Web page revision data:
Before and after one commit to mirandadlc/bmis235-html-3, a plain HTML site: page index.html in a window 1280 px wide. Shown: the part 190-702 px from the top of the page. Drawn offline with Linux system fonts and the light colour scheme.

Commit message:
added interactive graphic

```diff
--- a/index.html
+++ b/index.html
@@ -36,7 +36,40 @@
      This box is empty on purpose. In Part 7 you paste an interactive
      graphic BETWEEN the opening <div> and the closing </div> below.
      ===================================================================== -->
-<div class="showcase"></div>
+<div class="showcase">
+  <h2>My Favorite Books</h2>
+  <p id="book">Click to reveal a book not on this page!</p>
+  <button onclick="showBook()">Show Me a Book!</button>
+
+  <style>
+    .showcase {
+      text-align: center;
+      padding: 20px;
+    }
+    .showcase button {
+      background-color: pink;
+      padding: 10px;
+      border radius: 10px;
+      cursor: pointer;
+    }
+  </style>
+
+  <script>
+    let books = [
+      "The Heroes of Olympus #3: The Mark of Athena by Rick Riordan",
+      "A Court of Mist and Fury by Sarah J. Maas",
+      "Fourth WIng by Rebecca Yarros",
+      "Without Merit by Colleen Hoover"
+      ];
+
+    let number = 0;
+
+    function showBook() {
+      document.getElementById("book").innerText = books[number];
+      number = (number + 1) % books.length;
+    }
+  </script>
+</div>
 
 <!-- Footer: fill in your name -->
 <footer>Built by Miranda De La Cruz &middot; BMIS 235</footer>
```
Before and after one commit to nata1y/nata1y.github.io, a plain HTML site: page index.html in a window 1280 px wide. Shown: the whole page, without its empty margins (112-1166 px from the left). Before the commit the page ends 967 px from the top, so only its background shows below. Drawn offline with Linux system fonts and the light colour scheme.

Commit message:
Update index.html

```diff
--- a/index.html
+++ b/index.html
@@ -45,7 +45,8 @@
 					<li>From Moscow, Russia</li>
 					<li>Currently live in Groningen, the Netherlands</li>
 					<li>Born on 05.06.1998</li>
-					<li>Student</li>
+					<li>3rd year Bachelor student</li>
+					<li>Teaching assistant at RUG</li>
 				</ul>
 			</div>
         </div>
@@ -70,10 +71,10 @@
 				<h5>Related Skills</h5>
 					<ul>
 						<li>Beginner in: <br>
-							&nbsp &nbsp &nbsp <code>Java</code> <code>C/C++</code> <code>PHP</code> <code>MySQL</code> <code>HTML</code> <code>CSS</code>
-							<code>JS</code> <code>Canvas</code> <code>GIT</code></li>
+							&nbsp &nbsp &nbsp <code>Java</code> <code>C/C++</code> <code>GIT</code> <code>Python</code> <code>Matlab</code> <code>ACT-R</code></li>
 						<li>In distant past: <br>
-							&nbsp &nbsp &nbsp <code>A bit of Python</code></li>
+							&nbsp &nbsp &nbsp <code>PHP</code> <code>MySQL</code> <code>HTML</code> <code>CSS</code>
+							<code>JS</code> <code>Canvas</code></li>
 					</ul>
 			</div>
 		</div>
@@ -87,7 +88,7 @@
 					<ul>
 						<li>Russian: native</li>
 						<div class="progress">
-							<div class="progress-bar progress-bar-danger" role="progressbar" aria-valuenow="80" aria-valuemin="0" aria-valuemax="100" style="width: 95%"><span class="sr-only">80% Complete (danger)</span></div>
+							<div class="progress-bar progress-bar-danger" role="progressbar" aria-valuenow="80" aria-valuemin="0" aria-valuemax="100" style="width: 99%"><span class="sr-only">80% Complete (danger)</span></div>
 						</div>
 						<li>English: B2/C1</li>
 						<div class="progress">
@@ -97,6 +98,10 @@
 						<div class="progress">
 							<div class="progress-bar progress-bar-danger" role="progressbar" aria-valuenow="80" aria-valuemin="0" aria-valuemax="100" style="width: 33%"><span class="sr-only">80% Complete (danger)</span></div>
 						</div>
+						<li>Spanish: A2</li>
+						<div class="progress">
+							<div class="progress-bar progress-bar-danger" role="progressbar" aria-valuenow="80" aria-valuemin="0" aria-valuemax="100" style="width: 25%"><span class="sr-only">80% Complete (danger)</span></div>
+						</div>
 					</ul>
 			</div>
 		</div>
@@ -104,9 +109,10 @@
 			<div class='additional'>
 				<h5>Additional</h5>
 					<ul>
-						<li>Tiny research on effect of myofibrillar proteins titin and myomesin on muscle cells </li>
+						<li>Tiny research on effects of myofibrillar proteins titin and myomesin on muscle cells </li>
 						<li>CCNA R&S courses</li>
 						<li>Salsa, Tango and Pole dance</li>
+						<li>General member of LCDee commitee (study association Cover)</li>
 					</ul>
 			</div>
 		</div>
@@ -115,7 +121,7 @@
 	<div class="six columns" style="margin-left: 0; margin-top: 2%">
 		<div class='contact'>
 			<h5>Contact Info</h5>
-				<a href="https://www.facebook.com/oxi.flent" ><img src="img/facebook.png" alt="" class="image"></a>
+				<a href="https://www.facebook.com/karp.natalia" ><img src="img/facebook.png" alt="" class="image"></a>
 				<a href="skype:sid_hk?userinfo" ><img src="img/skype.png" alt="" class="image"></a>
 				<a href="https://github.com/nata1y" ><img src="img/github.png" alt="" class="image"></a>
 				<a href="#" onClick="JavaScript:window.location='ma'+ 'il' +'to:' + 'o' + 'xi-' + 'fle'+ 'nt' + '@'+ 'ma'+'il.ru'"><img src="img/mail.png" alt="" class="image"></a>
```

_Your instructions_: Please make an exact copy of the entries, down to the last character.

_Your solution_:
Before and after one commit to mirandadlc/bmis235-html-3, a plain HTML site: page index.html in a window 1280 px wide. Shown: the part 190-702 px from the top of the page. Drawn offline with Linux system fonts and the light colour scheme.

Commit message:
added interactive graphic

```diff
--- a/index.html
+++ b/index.html
@@ -36,7 +36,40 @@
      This box is empty on purpose. In Part 7 you paste an interactive
      graphic BETWEEN the opening <div> and the closing </div> below.
      ===================================================================== -->
-<div class="showcase"></div>
+<div class="showcase">
+  <h2>My Favorite Books</h2>
+  <p id="book">Click to reveal a book not on this page!</p>
+  <button onclick="showBook()">Show Me a Book!</button>
+
+  <style>
+    .showcase {
+      text-align: center;
+      padding: 20px;
+    }
+    .showcase button {
+      background-color: pink;
+      padding: 10px;
+      border radius: 10px;
+      cursor: pointer;
+    }
+  </style>
+
+  <script>
+    let books = [
+      "The Heroes of Olympus #3: The Mark of Athena by Rick Riordan",
+      "A Court of Mist and Fury by Sarah J. Maas",
+      "Fourth WIng by Rebecca Yarros",
+      "Without Merit by Colleen Hoover"
+      ];
+
+    let number = 0;
+
+    function showBook() {
+      document.getElementById("book").innerText = books[number];
+      number = (number + 1) % books.length;
+    }
+  </script>
+</div>
 
 <!-- Footer: fill in your name -->
 <footer>Built by Miranda De La Cruz &middot; BMIS 235</footer>
```
Before and after one commit to nata1y/nata1y.github.io, a plain HTML site: page index.html in a window 1280 px wide. Shown: the whole page, without its empty margins (112-1166 px from the left). Before the commit the page ends 967 px from the top, so only its background shows below. Drawn offline with Linux system fonts and the light colour scheme.

Commit message:
Update index.html

```diff
--- a/index.html
+++ b/index.html
@@ -45,7 +45,8 @@
 					<li>From Moscow, Russia</li>
 					<li>Currently live in Groningen, the Netherlands</li>
 					<li>Born on 05.06.1998</li>
-					<li>Student</li>
+					<li>3rd year Bachelor student</li>
+					<li>Teaching assistant at RUG</li>
 				</ul>
 			</div>
         </div>
@@ -70,10 +71,10 @@
 				<h5>Related Skills</h5>
 					<ul>
 						<li>Beginner in: <br>
-							&nbsp &nbsp &nbsp <code>Java</code> <code>C/C++</code> <code>PHP</code> <code>MySQL</code> <code>HTML</code> <code>CSS</code>
-							<code>JS</code> <code>Canvas</code> <code>GIT</code></li>
+							&nbsp &nbsp &nbsp <code>Java</code> <code>C/C++</code> <code>GIT</code> <code>Python</code> <code>Matlab</code> <code>ACT-R</code></li>
 						<li>In distant past: <br>
-							&nbsp &nbsp &nbsp <code>A bit of Python</code></li>
+							&nbsp &nbsp &nbsp <code>PHP</code> <code>MySQL</code> <code>HTML</code> <code>CSS</code>
+							<code>JS</code> <code>Canvas</code></li>
 					</ul>
 			</div>
 		</div>
@@ -87,7 +88,7 @@
 					<ul>
 						<li>Russian: native</li>
 						<div class="progress">
-							<div class="progress-bar progress-bar-danger" role="progressbar" aria-valuenow="80" aria-valuemin="0" aria-valuemax="100" style="width: 95%"><span class="sr-only">80% Complete (danger)</span></div>
+							<div class="progress-bar progress-bar-danger" role="progressbar" aria-valuenow="80" aria-valuemin="0" aria-valuemax="100" style="width: 99%"><span class="sr-only">80% Complete (danger)</span></div>
 						</div>
 						<li>English: B2/C1</li>
 						<div class="progress">
@@ -97,6 +98,10 @@
 						<div class="progress">
 							<div class="progress-bar progress-bar-danger" role="progressbar" aria-valuenow="80" aria-valuemin="0" aria-valuemax="100" style="width: 33%"><span class="sr-only">80% Complete (danger)</span></div>
 						</div>
+						<li>Spanish: A2</li>
+						<div class="progress">
+							<div class="progress-bar progress-bar-danger" role="progressbar" aria-valuenow="80" aria-valuemin="0" aria-valuemax="100" style="width: 25%"><span class="sr-only">80% Complete (danger)</span></div>
+						</div>
 					</ul>
 			</div>
 		</div>
@@ -104,9 +109,10 @@
 			<div class='additional'>
 				<h5>Additional</h5>
 					<ul>
-						<li>Tiny research on effect of myofibrillar proteins titin and myomesin on muscle cells </li>
+						<li>Tiny research on effects of myofibrillar proteins titin and myomesin on muscle cells </li>
 						<li>CCNA R&S courses</li>
 						<li>Salsa, Tango and Pole dance</li>
+						<li>General member of LCDee commitee (study association Cover)</li>
 					</ul>
 			</div>
 		</div>
@@ -115,7 +121,7 @@
 	<div class="six columns" style="margin-left: 0; margin-top: 2%">
 		<div class='contact'>
 			<h5>Contact Info</h5>
-				<a href="https://www.facebook.com/oxi.flent" ><img src="img/facebook.png" alt="" class="image"></a>
+				<a href="https://www.facebook.com/karp.natalia" ><img src="img/facebook.png" alt="" class="image"></a>
 				<a href="skype:sid_hk?userinfo" ><img src="img/skype.png" alt="" class="image"></a>
 				<a href="https://github.com/nata1y" ><img src="img/github.png" alt="" class="image"></a>
 				<a href="#" onClick="JavaScript:window.location='ma'+ 'il' +'to:' + 'o' + 'xi-' + 'fle'+ 'nt' + '@'+ 'ma'+'il.ru'"><img src="img/mail.png" alt="" class="image"></a>
```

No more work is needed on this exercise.